Kawai, M., Komiyama, H., Hosoya, M., Okubo, H., Fujii, T., Yokoyama, N. ... Sakamoto, K. (2016). Impact of chromosome 17q deletion in the primary lesion of colorectal cancer on liver metastasis. Oncology Letters, 12, 4773-4778.
Kawai, M., Komiyama, H., Hosoya, M., Okubo, H., Fujii, T., Yokoyama, N., Sato, C., Ueyama, T., Okuzawa, A., Goto, M., Kojima, Y., Takahashi, M., Sugimoto, K., Ishiyama, S., Munakata, S., Ogura, D., Niwa, S., Tomiki, Y., Ochiai, T., Sakamoto, K."Impact of chromosome 17q deletion in the primary lesion of colorectal cancer on liver metastasis". Oncology Letters 12.6 (2016): 4773-4778.

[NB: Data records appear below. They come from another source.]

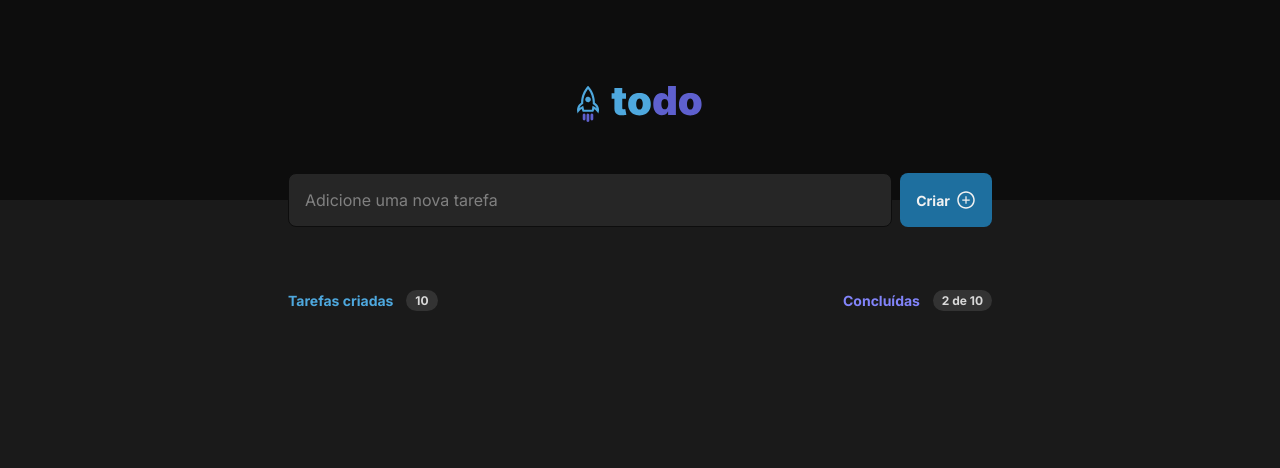
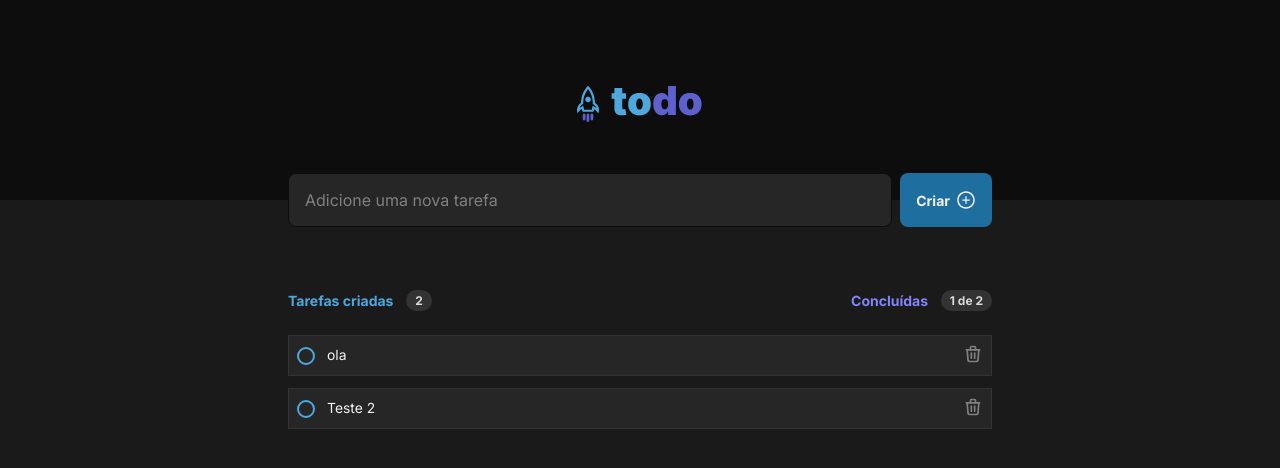
Before and after one commit to FranciscoVieir/Todolist, a React (Vite) app: page / in a window 1280 px wide. Shown: the top 468 px of the page. Built offline with nearby package versions, Linux system fonts and the light colour scheme.

Commit message:
feat: creating new features to add new tasks in todoist

```diff
--- a/src/App.tsx
+++ b/src/App.tsx
@@ -2,12 +2,39 @@ import { useState } from 'react'
 import Header from './Components/Header'
 import TaskMenu from './Components/TaskMenu'
 
+export interface ITasks {
+  id: string,
+  title: string,
+  isChecked: boolean,
+}
+
 function App() {
+  const [tasksTodo, setTasksTodo] = useState<ITasks[]>([{
+    id: '1',
+    title: 'ola',
+    isChecked: true,
+  },
+  {
+    id: '2',
+    title: 'Teste 2',
+    isChecked: false,
+  }]);
+
+  function addTask(taskTitle: string) {
+    setTasksTodo([
+      ...tasksTodo,
+      {
+        id: crypto.randomUUID(),
+        title: taskTitle,
+        isChecked: false,
+      },
+    ]);
+  }
 
   return (
-    <div className="App">
-      <Header />
-      <TaskMenu />
+    <div>
+      <Header onAddTask={addTask} />
+      <TaskMenu tasksTodo={tasksTodo} />
     </div>
   )
 }
--- a/src/Components/Header/index.tsx
+++ b/src/Components/Header/index.tsx
@@ -2,8 +2,26 @@ import todoLogo from '../../assets/Logo.svg'
 import { AiOutlinePlusCircle } from 'react-icons/ai'
 
 import styles from './Header.module.css';
+import { ChangeEvent, FormEvent, useState } from 'react';
 
-export default function Header() {
+interface Props {
+  onAddTask: (taskTitle: string) => void;
+}
+
+export default function Header({ onAddTask }: Props) {
+  const [title, setTitle] = useState('');
+
+  function handleSubmit(event: FormEvent) {
+    event.preventDefault()
+
+    onAddTask(title)
+    setTitle('');
+  }
+
+  function onChangeTitle(event: ChangeEvent<HTMLInputElement>) {
+    setTitle(event.target.value);
+  }
+
   return (
     <header className={styles['header']}>
       <img
@@ -11,10 +29,15 @@ export default function Header() {
         alt="Todo Logotipo"
       />
 
-      <form className={styles.taskForm}>
+      <form
+        className={styles.taskForm}
+        onSubmit={handleSubmit}
+      >
         <input
           type="text"
           placeholder='Adicione uma nova tarefa'
+          onChange={onChangeTitle}
+          value={title}
         />
 
         <button
--- a/src/Components/TaskMenu/taskMenu.module.css
+++ b/src/Components/TaskMenu/TaskMenu.module.css
@@ -10,7 +10,7 @@
   display: flex;
   align-items: center;
   justify-content: space-between;
-  margin-top: 1.5rem;
+  margin-bottom: 1.5rem;
 }
 
 .header div {
@@ -37,3 +37,9 @@
   border-radius: 999px;
   padding: 3px 9px;
 }
+
+.list {
+  display: flex;
+  flex-direction: column;
+  gap: 0.75rem;
+}
--- a/src/Components/TaskMenu/index.tsx
+++ b/src/Components/TaskMenu/index.tsx
@@ -1,19 +1,38 @@
-import styles from './taskMenu.module.css'
+import { PropsWithChildren } from 'react'
+import Task from '../../Task'
+import styles from './TaskMenu.module.css'
+import { ITasks } from '../../App'
 
-export default function TaskMenu() {
+interface Props {
+  tasksTodo: ITasks[],
+}
+
+export default function TaskMenu({ tasksTodo }: Props) {
+  const taskQuantity = tasksTodo.length;
+  const completedTasks = tasksTodo.filter((task) => task.isChecked).length
+
   return (
     <section className={styles['tasks']}>
       <header className={styles['header']}>
         <div>
           <p>Tarefas criadas</p>
-          <span>10</span>
+          <span>{taskQuantity}</span>
         </div>
 
         <div>
           <p className={styles['textPurple']}>Concluídas</p>
-          <span>2 de 10</span>
+          <span>{completedTasks} de {taskQuantity}</span>
         </div>
       </header>
+
+      <div className={styles['list']}>
+        {tasksTodo.map((task) => (
+          <Task
+            key={task.id}
+            task={task}
+          />
+        ))}
+      </div>
     </section>
   )
 }
--- /dev/null
+++ b/src/Task/Task.module.css
@@ -0,0 +1,37 @@
+.task {
+  display: flex;
+  width: 100%;
+  justify-content: space-between;
+  align-items: center;
+  padding: 0.5rem;
+  border: 1px solid var(--gray-400);
+  background-color: var(--gray-500);
+  gap: 0.75rem;
+}
+
+.task p {
+  font-size: 0.87rem;
+  line-height: 1.19rem;
+  color: var(--gray-100);
+  margin-right: auto;
+}
+
+.checkContainer {
+  height: 1.125rem;
+  min-width: 1.125rem;
+  background: none;
+  border: none;
+}
+
+.checkContainer div {
+  height: 100%;
+  width: 100%;
+  border: 2px solid var(--blue);
+  border-radius: 50%;
+}
+
+.deleteButton {
+  background: none;
+  border: none;
+  color: var(--gray-300);
+}
--- /dev/null
+++ b/src/Task/index.tsx
@@ -0,0 +1,28 @@
+import styles from './Task.module.css'
+import { TbTrash } from 'react-icons/tb'
+import { ITasks } from '../App'
+
+interface Props {
+  task: ITasks
+}
+
+export default function Task({ task }: Props) {
+  return (
+    <div className={styles['task']}>
+      <button
+        className={styles['checkContainer']}
+      >
+        <div />
+      </button>
+
+      <p>
+        {task.title}
+      </p>
+      <button
+        className={styles['deleteButton']}
+      >
+        <TbTrash size={20} />
+      </button>
+    </div>
+  )
+}
```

Kawai, M., Komiyama, H., Hosoya, M., Okubo, H., Fujii, T., Yokoyama, N., Sato, C., Ueyama, T., Okuzawa, A., Goto, M., Kojima, Y., Takahashi, M., Sugimoto, K., Ishiyama, S., Munakata, S., Ogura, D., Niwa, S., Tomiki, Y., Ochiai, T., Sakamoto, K."Impact of chromosome 17q deletion in the primary lesion of colorectal cancer on liver metastasis". Oncology Letters 12, no. 6 (2016): 4773-4778.